I loved Criminal Lovers but was lukewarm on both 5X2 and Swimming Pool. Given his penchant for the unpredictable (which Ricky certainly is), I though those two films were a bit too derivative. I know Ricky has its flaws (perhaps intentionally so, like crude special effects), but for me I wasn't deterred. FWIW, my favourite Ozon film is also my first - Under the Sand.

David O'Connell said...

I think Under the Sand might have been the first Ozon film I saw too Paul. I like it a lot, especially it's very deliberate pacing and element of mystery.

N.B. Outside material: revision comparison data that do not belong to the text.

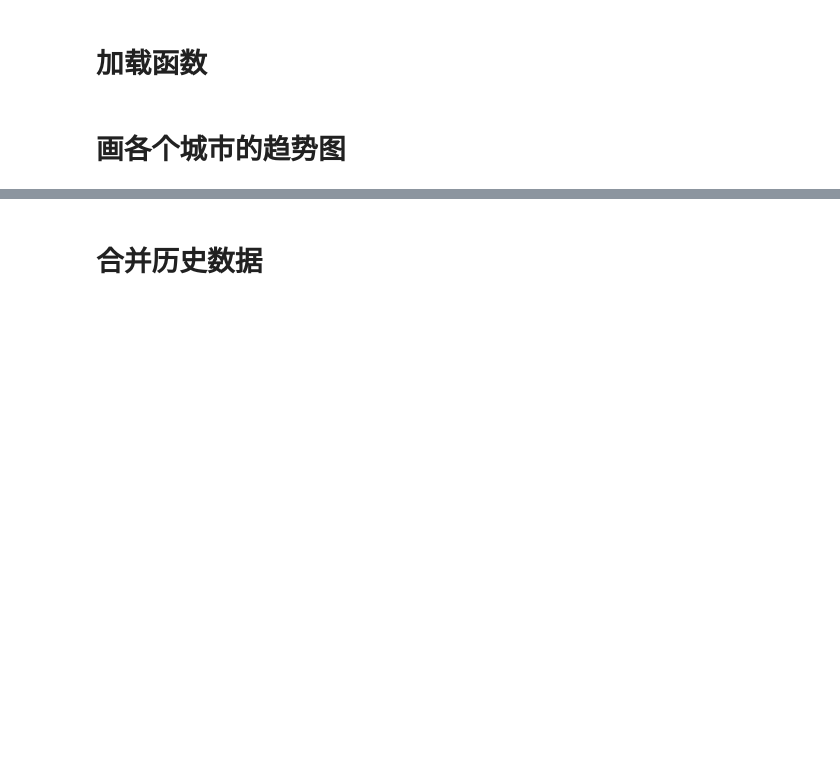
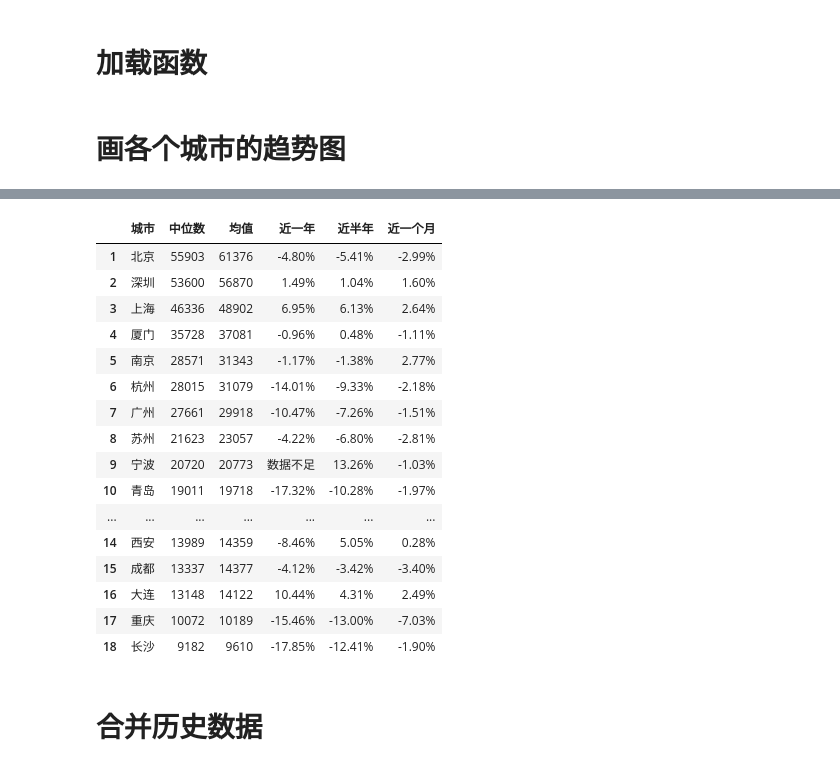
Before and after one commit to naoko821/LianjiaSpider, a Jupyter notebook: analysis.ipynb, the cells around one changed output, grey strips where cells are left out. Cells and saved outputs as stored; diff of their text form; code cells hidden in the pictures; blank space fills up the shorter version.

```diff
--- a/analysis.ipynb
+++ b/analysis.ipynb
@@ -9,13 +9,13 @@ def plotCity(df):
     res=pd.DataFrame({"volume":gp.size(),"median_price":gp.median(), "mean_price":gp.mean()})
     res = res.iloc[:len(res),:]
     title = city
-    plot(res, city, title, MA, ma_length, start_date)
+    res = plot(res, city, title, MA, ma_length, start_date)
 
     districts = list(df['下辖区'].unique())
     for district in districts:
         if str(district) != 'nan':
             plot_district(df, city, district, ma_length, start_date)
-    return df
+    return res
 # %% [markdown]
 # 画各个城市的趋势图
 # %%
@@ -166,12 +87,48 @@ df1.loc[df1['成交时间']>'2019-08-01'].sort_values('成交价(元/平)')
-# %%
-MA = True
-ma_length = 30
-start_date = None;'2015-01-01'
-city = 'all'
-df = read(city)
-print(list(df.下辖区.unique()))
-print(len(df))
-df=plotCity(df)
+# %%
+if not os.path.exists('fig/allcity'):
+    os.makedirs('fig/allcity')
+median = {}
+mean = {}
+yearChange = {}
+change = {}
+monthChange = {}
+for city in cityList:
+    cmd = 'cp fig/%s/%s.png fig/allcity/'%(city, city)
+    os.system(cmd)
+    median[city] = int(res[city]['median_price'][-1])
+    mean[city] = int(res[city]['mean_price'][-1])
+    try:
+        yearChange[city] = "%.2f%%"%(100 * (res[city]['median_price'][-1]/res[city]['median_price'][-365] - 1))
+    except:
+        yearChange[city] = '数据不足'
+    change[city] = "%.2f%%"%(100 * (res[city]['median_price'][-1]/res[city]['median_price'][-180] - 1))
+    monthChange[city] = "%.2f%%"%(100 * (res[city]['median_price'][-1]/res[city]['median_price'][-30] - 1))
+
+cityRank = pd.DataFrame({'中位数':median, '均值':mean,
+                         '近一年':yearChange,
+                         '近半年':change, '近一个月':monthChange}).sort_values('中位数', ascending = False)
+cityRank['城市'] = cityRank.index
+cityRank.index = range(1, len(cityRank) + 1)
+cityRank = cityRank.loc[:,['城市', '中位数', '均值', '近一年', '近半年','近一个月']]
+display(cityRank)
+# %% [output]
+|  | 城市 | 中位数 | 均值 | 近一年 | 近半年 | 近一个月 |
+| 1 | 北京 | 55903 | 61376 | -4.80% | -5.41% | -2.99% |
+| 2 | 深圳 | 53600 | 56870 | 1.49% | 1.04% | 1.60% |
+| 3 | 上海 | 46336 | 48902 | 6.95% | 6.13% | 2.64% |
+| 4 | 厦门 | 35728 | 37081 | -0.96% | 0.48% | -1.11% |
+| 5 | 南京 | 28571 | 31343 | -1.17% | -1.38% | 2.77% |
+| 6 | 杭州 | 28015 | 31079 | -14.01% | -9.33% | -2.18% |
+| 7 | 广州 | 27661 | 29918 | -10.47% | -7.26% | -1.51% |
+| 8 | 苏州 | 21623 | 23057 | -4.22% | -6.80% | -2.81% |
+| 9 | 宁波 | 20720 | 20773 | 数据不足 | 13.26% | -1.03% |
+| 10 | 青岛 | 19011 | 19718 | -17.32% | -10.28% | -1.97% |
+| ... | ... | ... | ... | ... | ... | ... |
+| 14 | 西安 | 13989 | 14359 | -8.46% | 5.05% | 0.28% |
+| 15 | 成都 | 13337 | 14377 | -4.12% | -3.42% | -3.40% |
+| 16 | 大连 | 13148 | 14122 | 10.44% | 4.31% | 2.49% |
+| 17 | 重庆 | 10072 | 10189 | -15.46% | -13.00% | -7.03% |
+| 18 | 长沙 | 9182 | 9610 | -17.85% | -12.41% | -1.90% |
 # %% [markdown]
 # 合并历史数据
 # %%
```
Also changed, not shown: parts of 5 cells of this notebook.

Something like Time to Leave is another good example of how Ozon transcends the ordinary - the plot is like something out of the dreariest midday movie that's been recycled a million times before, yet by the end I found it incredibly moving. I even really cared about that character despite his life of selfishness. I keep remembering that last shot too which is one of sublime beauty!

Paul Martin said...

When I saw Under the Sand, I didn't know that Rampling is English. I love that the French have such great roles for women in cinema. The pacing and mystery are great; I also love the depiction of grief. People have preconceived ideas of how a person in grief behaves, and it's those preconceptions that had Lindy Chamberlain wrongly imprisoned for infanticide.

Three Colours: Blue is my equal favourite film and it's Binoche's amazing portrayal of grief. We, the audience, are the only ones in her day-to-day dealings that know her grief and we understand her differently to those she comes across.

The mystery in Under the Sand is that we have Rampling's character's perspective so for a long time it is indeed a mystery. After a while though, as facts emerge, we see that her grief has distorted her view of reality and she is in denial. The point is, I suppose, that if you've experienced grief (and I very much have), you'd relate to how people can respond in unpredicable or unconventional ways.

I liked Time to Leave - my most memorable moment is the conversation with his grandmother, played with such gravity by the wonderful Jeanne Moreau. I don't know if I could say I really cared about the character, though I did warm to him over time. For me, it showed that even pricks can have a nice side to them. Remind me, the last shot was him at the beach looking out across the sand, the bathers and the water?

Anonymous said...

Hi Paul,
My favourite Ozon's movie is Sitcom and one of his fisrt long metrage. Must see.